Once the line with "w-64 xs:w-72 sm:w-80" is found in the data, output it and each following line exactly, up to and including the line with "reservoir flask -->", and nothing before or after.

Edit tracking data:
=====

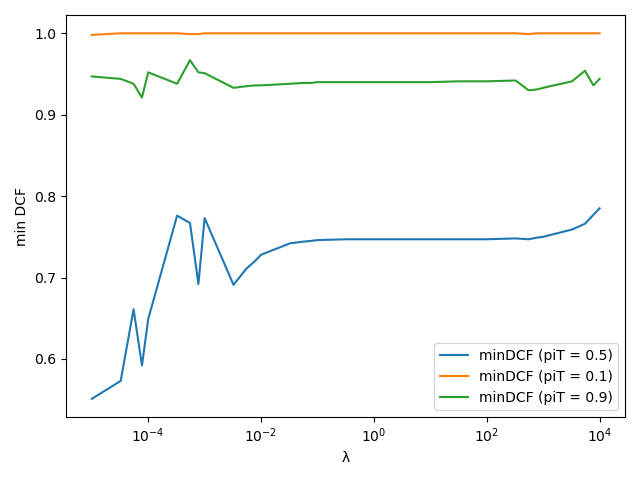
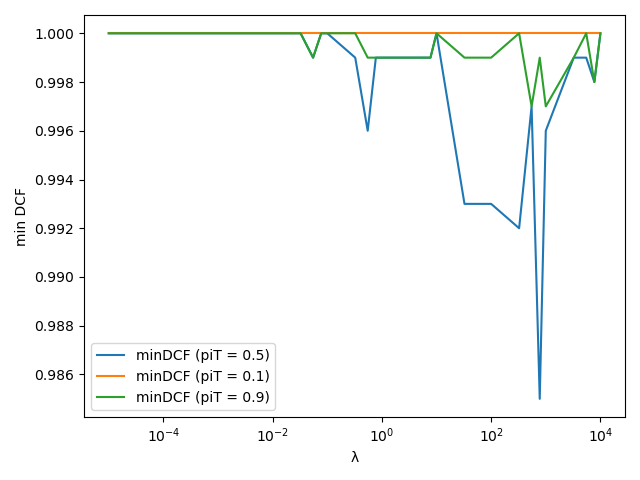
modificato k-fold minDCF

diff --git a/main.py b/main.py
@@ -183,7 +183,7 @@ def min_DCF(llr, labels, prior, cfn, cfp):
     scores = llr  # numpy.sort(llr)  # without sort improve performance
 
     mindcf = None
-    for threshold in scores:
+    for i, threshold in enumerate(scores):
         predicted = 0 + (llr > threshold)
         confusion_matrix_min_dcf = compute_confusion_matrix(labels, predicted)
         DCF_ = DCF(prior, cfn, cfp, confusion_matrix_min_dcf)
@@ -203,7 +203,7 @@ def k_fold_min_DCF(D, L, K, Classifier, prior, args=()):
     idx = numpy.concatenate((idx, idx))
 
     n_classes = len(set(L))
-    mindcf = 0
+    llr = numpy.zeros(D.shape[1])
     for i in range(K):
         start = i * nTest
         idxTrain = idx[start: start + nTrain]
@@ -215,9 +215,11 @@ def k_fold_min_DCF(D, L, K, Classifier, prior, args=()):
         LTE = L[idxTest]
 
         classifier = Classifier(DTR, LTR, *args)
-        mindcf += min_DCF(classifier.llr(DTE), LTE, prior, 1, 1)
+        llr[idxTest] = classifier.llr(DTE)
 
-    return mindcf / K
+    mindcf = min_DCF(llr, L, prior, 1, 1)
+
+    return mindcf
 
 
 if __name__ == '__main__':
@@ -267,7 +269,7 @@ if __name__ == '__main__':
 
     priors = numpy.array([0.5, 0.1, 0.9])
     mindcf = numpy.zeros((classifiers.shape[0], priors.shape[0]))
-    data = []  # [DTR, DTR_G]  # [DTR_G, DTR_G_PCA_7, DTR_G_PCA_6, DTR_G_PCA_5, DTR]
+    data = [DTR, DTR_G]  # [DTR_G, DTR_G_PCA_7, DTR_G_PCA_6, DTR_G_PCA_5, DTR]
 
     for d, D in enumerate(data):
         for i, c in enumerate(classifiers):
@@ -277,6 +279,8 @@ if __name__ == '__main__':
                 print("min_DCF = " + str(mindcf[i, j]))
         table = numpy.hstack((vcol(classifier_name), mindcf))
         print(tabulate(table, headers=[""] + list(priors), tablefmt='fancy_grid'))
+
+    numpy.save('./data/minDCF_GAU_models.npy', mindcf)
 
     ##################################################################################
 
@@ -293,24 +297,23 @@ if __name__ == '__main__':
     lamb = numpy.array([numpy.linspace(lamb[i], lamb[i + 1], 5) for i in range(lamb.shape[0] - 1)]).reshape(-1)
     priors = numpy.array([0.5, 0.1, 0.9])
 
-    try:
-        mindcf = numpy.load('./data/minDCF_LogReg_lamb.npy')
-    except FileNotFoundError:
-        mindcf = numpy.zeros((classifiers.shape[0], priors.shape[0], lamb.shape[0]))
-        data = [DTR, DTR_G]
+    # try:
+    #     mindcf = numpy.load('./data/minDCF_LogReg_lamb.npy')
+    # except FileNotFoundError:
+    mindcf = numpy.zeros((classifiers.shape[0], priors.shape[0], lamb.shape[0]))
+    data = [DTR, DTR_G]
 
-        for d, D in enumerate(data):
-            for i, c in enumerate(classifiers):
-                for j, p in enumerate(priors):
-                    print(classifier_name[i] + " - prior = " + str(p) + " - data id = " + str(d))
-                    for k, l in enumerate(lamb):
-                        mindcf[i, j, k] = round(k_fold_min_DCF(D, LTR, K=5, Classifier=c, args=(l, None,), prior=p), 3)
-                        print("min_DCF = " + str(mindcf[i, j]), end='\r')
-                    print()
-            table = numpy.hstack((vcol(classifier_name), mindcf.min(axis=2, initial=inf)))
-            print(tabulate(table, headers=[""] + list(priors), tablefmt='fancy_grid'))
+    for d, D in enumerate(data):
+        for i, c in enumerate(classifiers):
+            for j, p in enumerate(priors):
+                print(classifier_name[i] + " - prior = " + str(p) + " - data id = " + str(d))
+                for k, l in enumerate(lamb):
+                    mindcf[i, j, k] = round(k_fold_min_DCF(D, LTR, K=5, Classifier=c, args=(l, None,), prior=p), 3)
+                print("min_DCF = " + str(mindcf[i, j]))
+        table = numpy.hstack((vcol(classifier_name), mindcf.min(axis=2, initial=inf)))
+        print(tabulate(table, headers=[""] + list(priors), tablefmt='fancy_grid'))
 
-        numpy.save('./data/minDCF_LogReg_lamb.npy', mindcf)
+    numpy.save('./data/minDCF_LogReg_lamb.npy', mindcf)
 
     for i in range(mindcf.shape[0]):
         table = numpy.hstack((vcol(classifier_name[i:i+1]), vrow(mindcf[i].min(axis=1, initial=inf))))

=====

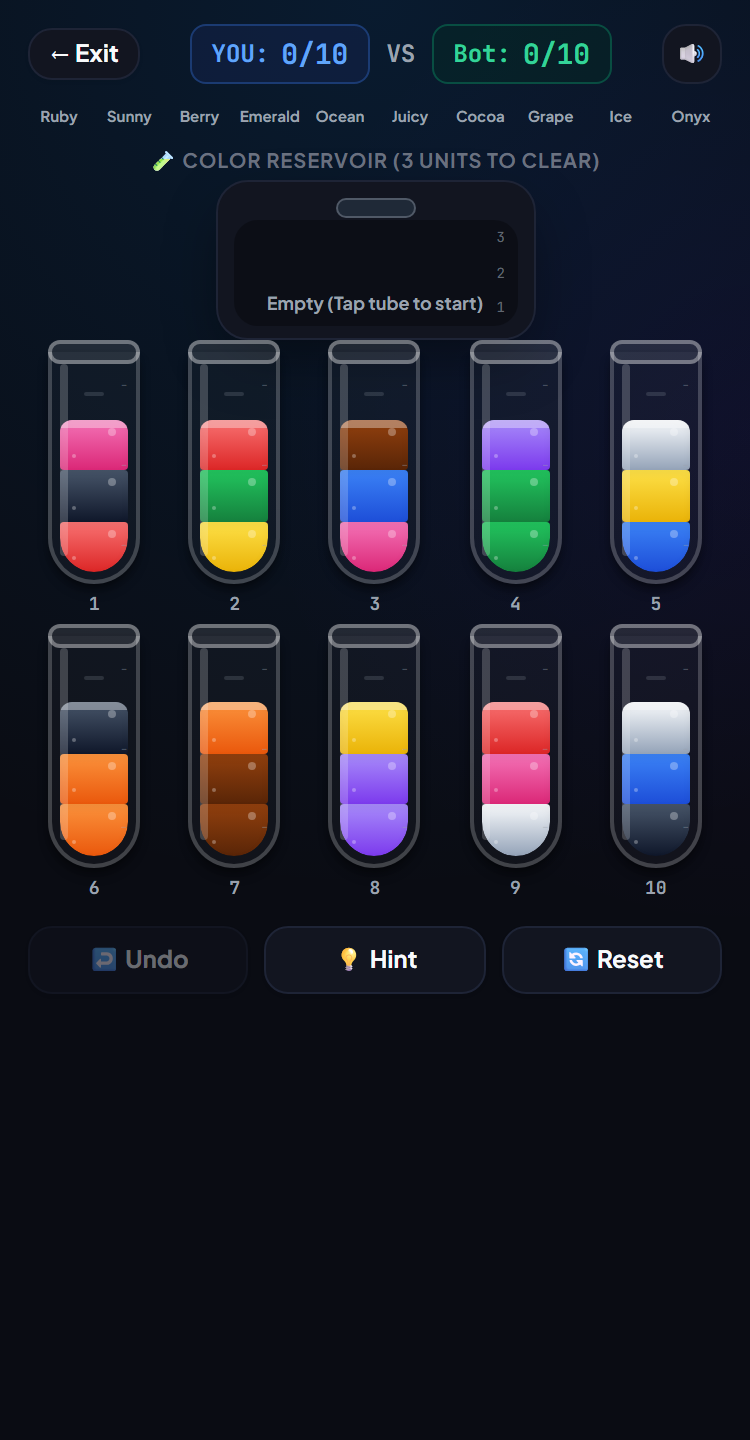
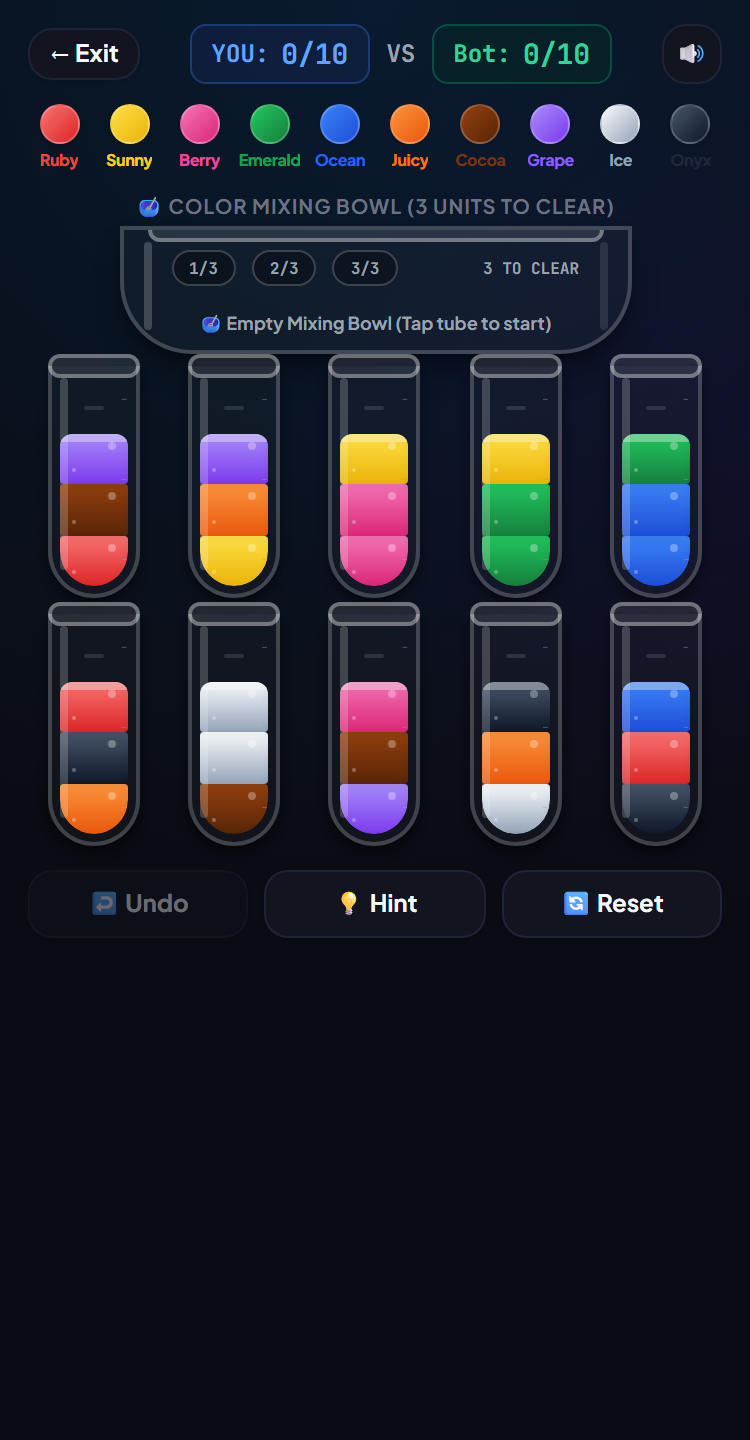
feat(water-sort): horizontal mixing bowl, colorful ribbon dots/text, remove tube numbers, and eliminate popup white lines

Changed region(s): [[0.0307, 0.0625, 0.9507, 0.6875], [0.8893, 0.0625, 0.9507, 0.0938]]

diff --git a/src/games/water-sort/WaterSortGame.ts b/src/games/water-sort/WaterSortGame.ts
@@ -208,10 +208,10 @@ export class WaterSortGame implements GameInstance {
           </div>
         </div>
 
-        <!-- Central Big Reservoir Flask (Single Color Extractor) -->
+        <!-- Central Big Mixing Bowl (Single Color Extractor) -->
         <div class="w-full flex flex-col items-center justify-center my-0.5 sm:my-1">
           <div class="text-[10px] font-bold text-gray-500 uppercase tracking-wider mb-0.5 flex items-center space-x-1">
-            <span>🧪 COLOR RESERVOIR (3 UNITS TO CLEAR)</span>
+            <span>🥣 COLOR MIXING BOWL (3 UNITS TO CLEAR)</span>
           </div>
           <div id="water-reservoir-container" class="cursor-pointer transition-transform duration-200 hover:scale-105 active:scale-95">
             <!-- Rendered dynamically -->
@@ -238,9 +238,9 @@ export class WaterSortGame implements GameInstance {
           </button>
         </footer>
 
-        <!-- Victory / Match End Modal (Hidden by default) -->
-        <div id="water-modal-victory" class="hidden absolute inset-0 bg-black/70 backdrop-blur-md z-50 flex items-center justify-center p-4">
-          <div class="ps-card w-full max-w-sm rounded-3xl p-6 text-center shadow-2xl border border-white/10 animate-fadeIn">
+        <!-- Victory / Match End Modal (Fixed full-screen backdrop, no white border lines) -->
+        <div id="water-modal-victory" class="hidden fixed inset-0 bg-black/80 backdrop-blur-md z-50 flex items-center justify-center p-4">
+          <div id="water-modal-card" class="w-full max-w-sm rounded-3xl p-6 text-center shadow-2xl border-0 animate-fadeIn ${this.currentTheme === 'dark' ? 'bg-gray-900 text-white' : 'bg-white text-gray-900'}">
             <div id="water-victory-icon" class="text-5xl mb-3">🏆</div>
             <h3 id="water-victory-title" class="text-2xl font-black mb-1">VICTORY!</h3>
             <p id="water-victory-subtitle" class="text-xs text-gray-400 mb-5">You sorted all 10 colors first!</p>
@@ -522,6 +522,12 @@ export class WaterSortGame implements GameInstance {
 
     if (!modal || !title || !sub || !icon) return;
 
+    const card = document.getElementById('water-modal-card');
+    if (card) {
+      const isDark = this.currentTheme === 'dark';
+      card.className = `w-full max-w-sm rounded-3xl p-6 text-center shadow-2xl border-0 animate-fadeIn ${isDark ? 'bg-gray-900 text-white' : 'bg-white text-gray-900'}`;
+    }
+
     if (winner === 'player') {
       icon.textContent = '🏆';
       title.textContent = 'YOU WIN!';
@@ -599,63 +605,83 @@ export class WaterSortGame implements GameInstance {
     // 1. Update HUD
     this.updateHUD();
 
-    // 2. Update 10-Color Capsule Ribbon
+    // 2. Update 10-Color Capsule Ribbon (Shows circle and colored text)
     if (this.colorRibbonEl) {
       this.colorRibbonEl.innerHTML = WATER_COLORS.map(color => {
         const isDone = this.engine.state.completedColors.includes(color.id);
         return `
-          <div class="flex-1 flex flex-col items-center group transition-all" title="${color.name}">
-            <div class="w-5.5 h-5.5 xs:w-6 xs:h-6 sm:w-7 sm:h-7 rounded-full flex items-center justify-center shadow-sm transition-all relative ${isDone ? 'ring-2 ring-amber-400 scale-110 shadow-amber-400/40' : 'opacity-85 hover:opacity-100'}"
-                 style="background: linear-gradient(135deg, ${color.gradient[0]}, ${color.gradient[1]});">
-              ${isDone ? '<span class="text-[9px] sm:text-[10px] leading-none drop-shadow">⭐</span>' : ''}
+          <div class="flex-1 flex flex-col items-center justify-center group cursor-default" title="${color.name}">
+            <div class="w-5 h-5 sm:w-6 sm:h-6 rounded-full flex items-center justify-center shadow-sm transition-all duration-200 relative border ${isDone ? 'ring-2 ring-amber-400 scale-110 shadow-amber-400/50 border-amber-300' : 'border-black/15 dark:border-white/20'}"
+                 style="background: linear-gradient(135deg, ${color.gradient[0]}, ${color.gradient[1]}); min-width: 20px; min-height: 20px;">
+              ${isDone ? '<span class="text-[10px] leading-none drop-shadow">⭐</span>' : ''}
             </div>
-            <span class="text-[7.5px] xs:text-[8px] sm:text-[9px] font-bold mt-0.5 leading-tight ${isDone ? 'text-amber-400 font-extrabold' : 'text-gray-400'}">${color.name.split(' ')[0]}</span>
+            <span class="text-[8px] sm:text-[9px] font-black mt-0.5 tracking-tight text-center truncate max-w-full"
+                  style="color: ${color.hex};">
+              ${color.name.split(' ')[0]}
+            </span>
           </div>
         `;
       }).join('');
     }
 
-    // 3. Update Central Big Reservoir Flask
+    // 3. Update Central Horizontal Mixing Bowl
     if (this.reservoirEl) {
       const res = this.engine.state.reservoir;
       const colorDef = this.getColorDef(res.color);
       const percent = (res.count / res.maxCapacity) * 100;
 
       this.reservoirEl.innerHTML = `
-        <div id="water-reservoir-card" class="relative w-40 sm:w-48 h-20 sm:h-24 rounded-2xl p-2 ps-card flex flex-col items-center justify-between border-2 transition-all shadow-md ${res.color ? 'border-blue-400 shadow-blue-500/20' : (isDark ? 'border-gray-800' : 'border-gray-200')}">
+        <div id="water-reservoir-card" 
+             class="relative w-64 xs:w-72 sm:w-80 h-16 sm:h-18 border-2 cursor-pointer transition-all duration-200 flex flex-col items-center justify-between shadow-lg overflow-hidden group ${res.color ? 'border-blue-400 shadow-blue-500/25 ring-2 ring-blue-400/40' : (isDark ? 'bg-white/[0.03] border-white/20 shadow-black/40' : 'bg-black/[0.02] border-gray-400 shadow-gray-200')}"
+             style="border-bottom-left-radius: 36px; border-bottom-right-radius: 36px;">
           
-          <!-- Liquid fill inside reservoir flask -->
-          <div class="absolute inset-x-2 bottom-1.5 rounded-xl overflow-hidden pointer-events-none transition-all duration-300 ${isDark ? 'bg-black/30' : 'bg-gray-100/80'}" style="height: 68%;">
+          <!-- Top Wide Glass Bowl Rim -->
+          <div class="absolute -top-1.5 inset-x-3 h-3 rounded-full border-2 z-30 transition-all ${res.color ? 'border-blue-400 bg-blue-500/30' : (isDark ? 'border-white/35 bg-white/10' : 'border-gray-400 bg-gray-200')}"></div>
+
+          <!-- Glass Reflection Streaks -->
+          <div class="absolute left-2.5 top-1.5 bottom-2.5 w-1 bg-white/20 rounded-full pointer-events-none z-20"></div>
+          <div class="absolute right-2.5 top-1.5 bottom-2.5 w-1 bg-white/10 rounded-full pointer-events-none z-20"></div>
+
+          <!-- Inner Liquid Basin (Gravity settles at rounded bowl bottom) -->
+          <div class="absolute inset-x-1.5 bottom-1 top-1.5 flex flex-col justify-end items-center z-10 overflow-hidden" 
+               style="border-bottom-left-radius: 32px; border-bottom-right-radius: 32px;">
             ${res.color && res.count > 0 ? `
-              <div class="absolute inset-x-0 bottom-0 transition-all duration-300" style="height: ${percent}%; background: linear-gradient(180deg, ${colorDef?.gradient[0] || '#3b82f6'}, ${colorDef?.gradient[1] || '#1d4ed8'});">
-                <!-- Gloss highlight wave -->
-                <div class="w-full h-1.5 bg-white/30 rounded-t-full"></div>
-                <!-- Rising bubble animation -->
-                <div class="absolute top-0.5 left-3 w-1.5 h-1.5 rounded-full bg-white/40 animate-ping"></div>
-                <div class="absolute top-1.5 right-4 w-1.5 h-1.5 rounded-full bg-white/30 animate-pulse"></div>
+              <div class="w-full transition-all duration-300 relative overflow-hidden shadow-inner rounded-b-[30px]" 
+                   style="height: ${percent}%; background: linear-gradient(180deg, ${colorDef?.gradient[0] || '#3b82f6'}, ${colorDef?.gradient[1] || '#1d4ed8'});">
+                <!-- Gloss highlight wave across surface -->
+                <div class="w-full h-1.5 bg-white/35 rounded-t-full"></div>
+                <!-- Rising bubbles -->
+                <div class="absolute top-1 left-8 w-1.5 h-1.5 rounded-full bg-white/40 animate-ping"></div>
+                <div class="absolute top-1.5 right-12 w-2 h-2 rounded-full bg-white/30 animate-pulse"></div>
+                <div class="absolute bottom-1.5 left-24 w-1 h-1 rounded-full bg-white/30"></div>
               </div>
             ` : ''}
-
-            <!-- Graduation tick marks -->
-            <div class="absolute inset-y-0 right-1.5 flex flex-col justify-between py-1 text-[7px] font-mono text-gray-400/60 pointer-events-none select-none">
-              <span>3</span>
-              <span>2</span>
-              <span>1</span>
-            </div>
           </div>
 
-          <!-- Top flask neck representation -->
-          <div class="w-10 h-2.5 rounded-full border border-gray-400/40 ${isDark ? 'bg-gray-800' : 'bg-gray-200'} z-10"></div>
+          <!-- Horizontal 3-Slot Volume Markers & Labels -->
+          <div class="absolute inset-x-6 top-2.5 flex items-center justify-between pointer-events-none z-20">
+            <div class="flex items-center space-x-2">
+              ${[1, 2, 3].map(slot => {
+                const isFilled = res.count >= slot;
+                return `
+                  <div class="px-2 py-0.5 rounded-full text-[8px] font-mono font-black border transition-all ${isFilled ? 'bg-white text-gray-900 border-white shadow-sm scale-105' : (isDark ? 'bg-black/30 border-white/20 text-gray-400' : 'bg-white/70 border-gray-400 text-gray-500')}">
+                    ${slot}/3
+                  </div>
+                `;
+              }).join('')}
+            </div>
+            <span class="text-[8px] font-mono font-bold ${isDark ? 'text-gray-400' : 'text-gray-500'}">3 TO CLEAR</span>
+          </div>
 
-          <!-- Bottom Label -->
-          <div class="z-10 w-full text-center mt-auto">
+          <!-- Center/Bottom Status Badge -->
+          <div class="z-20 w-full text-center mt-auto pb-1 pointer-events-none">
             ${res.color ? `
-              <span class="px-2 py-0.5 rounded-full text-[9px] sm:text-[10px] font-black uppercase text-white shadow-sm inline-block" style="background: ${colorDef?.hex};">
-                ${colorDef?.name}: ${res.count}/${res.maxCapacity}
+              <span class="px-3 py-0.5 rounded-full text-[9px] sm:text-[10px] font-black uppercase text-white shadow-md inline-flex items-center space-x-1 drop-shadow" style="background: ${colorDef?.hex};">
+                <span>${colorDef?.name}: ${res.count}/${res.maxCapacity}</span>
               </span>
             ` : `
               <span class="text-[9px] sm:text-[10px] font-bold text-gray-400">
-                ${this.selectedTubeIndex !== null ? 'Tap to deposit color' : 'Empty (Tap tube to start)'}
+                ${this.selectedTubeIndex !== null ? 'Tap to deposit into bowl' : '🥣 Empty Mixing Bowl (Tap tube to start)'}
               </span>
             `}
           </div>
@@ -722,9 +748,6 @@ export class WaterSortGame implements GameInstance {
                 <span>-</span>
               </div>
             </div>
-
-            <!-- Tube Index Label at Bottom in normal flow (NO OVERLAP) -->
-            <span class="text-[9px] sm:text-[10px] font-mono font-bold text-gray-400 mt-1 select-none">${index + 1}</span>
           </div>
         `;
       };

=====

*Answer*:
+             class="relative w-64 xs:w-72 sm:w-80 h-16 sm:h-18 border-2 cursor-pointer transition-all duration-200 flex flex-col items-center justify-between shadow-lg overflow-hidden group ${res.color ? 'border-blue-400 shadow-blue-500/25 ring-2 ring-blue-400/40' : (isDark ? 'bg-white/[0.03] border-white/20 shadow-black/40' : 'bg-black/[0.02] border-gray-400 shadow-gray-200')}"
+             style="border-bottom-left-radius: 36px; border-bottom-right-radius: 36px;">
           
-          <!-- Liquid fill inside reservoir flask -->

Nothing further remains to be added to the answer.